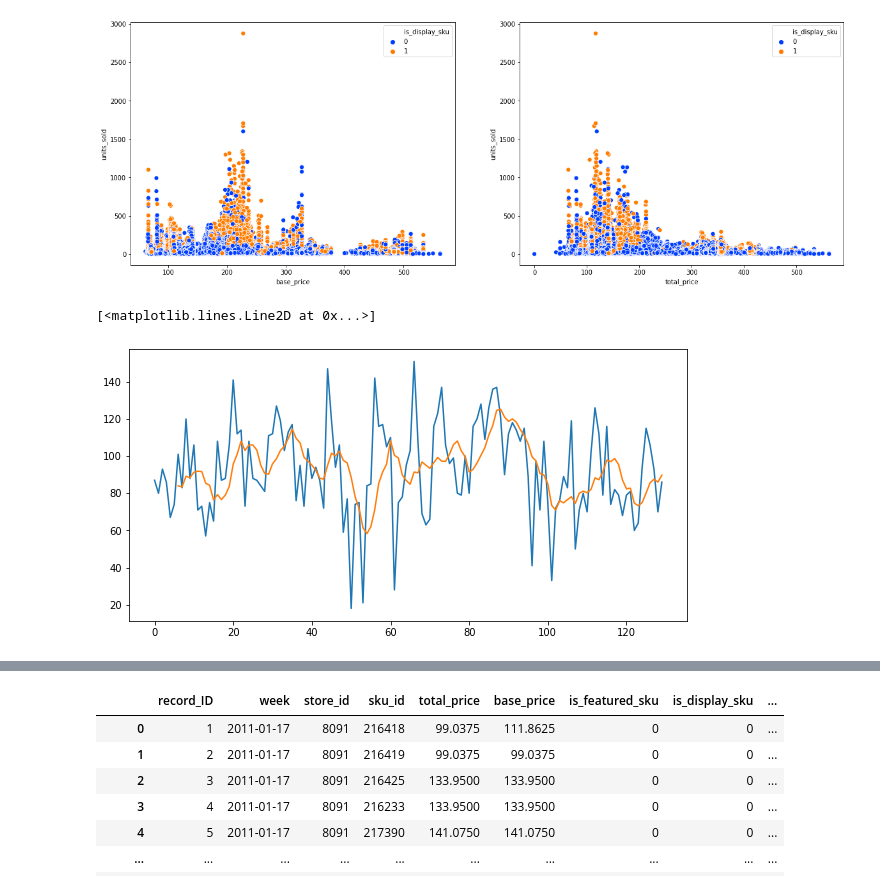
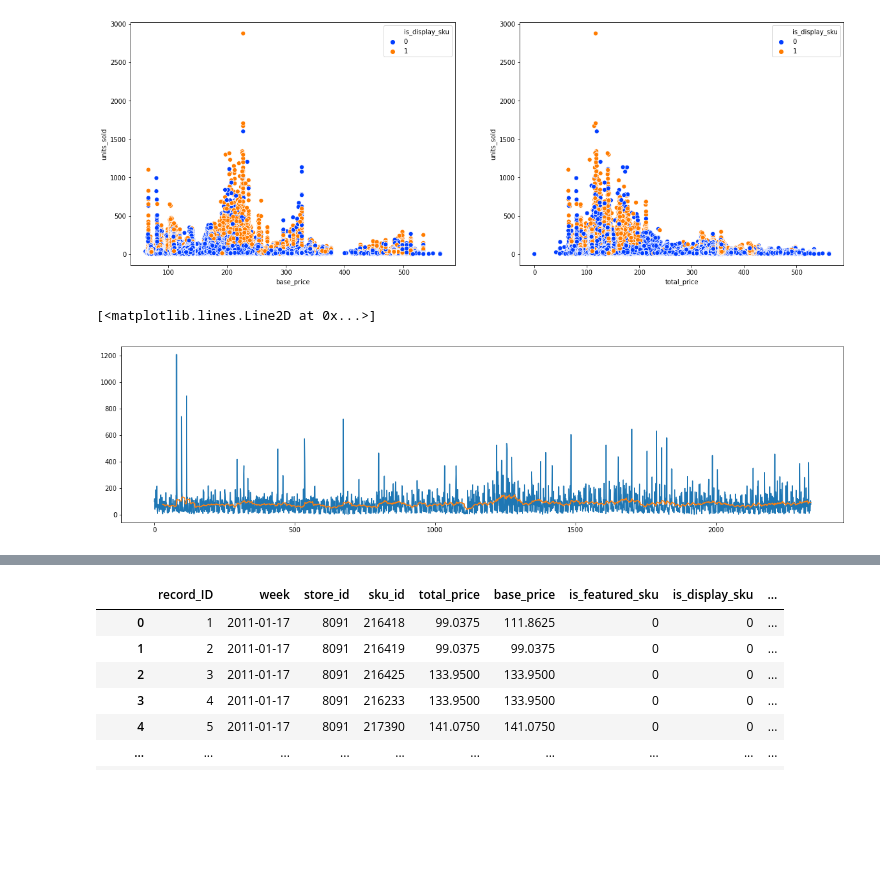
Before and after one commit to sridharsakkari/Demand-Forecasting, a Jupyter notebook: Demand_Forecasting.ipynb, the cells around one changed output, grey strips where cells are left out. Saved outputs shown, nothing was run; the diff lists cells and outputs as text; code cells hidden in the pictures; blank space fills up the shorter version.

```diff
--- a/Demand_Forecasting.ipynb
+++ b/Demand_Forecasting.ipynb
@@ -311,12 +323,12 @@ sns.scatterplot(x= 'total_price',y='units_sold',hue='is_display_sku',data=train_
 # %%
 data_wo_na = data_store_items_reshape.dropna(axis = 0,inplace = False)
 # %%
-plt.rcParams['figure.figsize'] = (10,5)
-plt.plot(train_data['units_sold'][(train_data['store_id'] == '8095') & (train_data['sku_id'] == '216233')].values)
-plt.plot(train_data['units_sold'][(train_data['store_id'] == '8095') & (train_data['sku_id'] == '216233')].rolling(7).mean().values)
+plt.rcParams['figure.figsize'] = (20,5)
+plt.plot(train_data['units_sold'][(train_data['store_id'] == '8095')].values)
+plt.plot(train_data['units_sold'][(train_data['store_id'] == '8095')].rolling(30).mean().values)
 # %% [output]
 [<matplotlib.lines.Line2D at 0x...>]
-[figure, old version]
+[figure, new version]
 # %%
 data_store_items.fillna(value = 0)
 dt = (data_store_items.set_index('index',drop = True))
```
Also changed, not shown: parts of 40 cells of this notebook.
=======
**Problem statement**
Out of the records above, pull each line containing the word "output".

**The answer**
Before and after one commit to sridharsakkari/Demand-Forecasting, a Jupyter notebook: Demand_Forecasting.ipynb, the cells around one changed output, grey strips where cells are left out. Saved outputs shown, nothing was run; the diff lists cells and outputs as text; code cells hidden in the pictures; blank space fills up the shorter version.
 # %% [output]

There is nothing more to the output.